▶ TO DO: Please return every line below that contains the string "footer".

(Web page edit records)

+---+

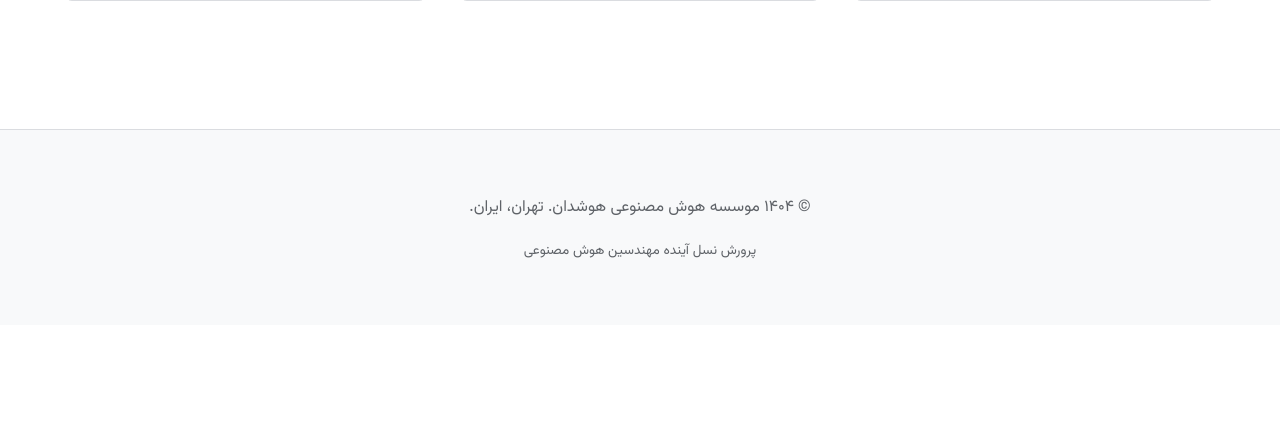
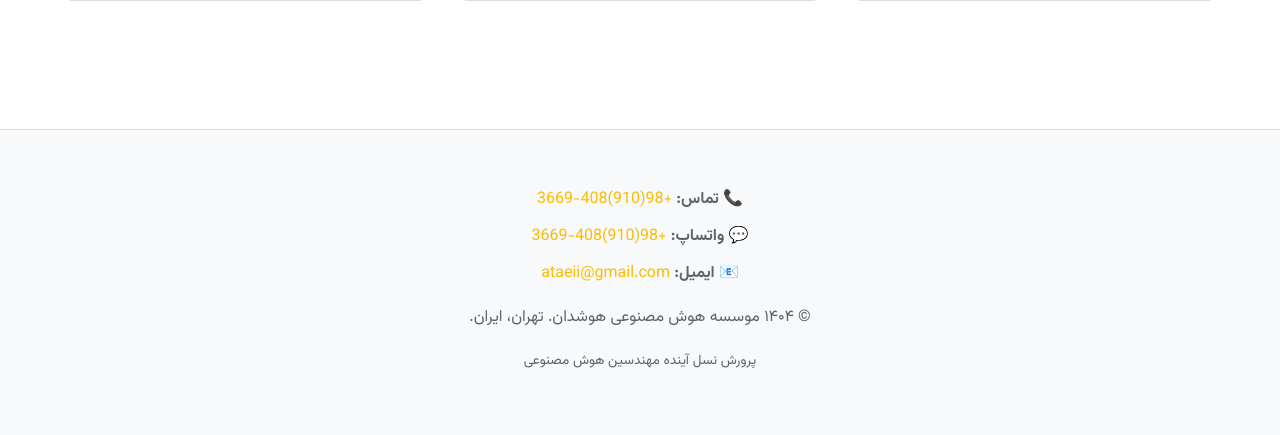
Before and after one commit to ataeii/houshdan, a Flask app: page / in a window 1280 px wide. Shown: the part 1440-1875 px from the top of the page. Before the commit the page ends 1699 px from the top, so only its background shows below. Run offline with Flask 3, Linux system fonts and the light colour scheme.

Commit message:
Add contact information to footer

```diff
--- a/templates/base.html
+++ b/templates/base.html
@@ -50,6 +50,14 @@
     </div>
 
     <footer>
+        <div style="margin-bottom: 1rem;">
+            <p style="margin: 0.5rem 0;"><strong>📞 تماس:</strong> <a href="tel:+989104083669"
+                    style="color: var(--accent-color); text-decoration: none;">+98(910)408-3669</a></p>
+            <p style="margin: 0.5rem 0;"><strong>💬 واتساپ:</strong> <a href="https://wa.me/989104083669"
+                    target="_blank" style="color: var(--accent-color); text-decoration: none;">+98(910)408-3669</a></p>
+            <p style="margin: 0.5rem 0;"><strong>📧 ایمیل:</strong> <a href="mailto:ataeii@gmail.com"
+                    style="color: var(--accent-color); text-decoration: none;">ataeii@gmail.com</a></p>
+        </div>
         <p>&copy; ۱۴۰۴ موسسه هوش مصنوعی هوشدان. تهران، ایران.</p>
         <p class="footer-note">پرورش نسل آینده مهندسین هوش مصنوعی</p>
     </footer>
```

+---+

▶ SOLUTION FOR THIS PROBLEM:
Add contact information to footer
     <footer>
         <p class="footer-note">پرورش نسل آینده مهندسین هوش مصنوعی</p>
     </footer>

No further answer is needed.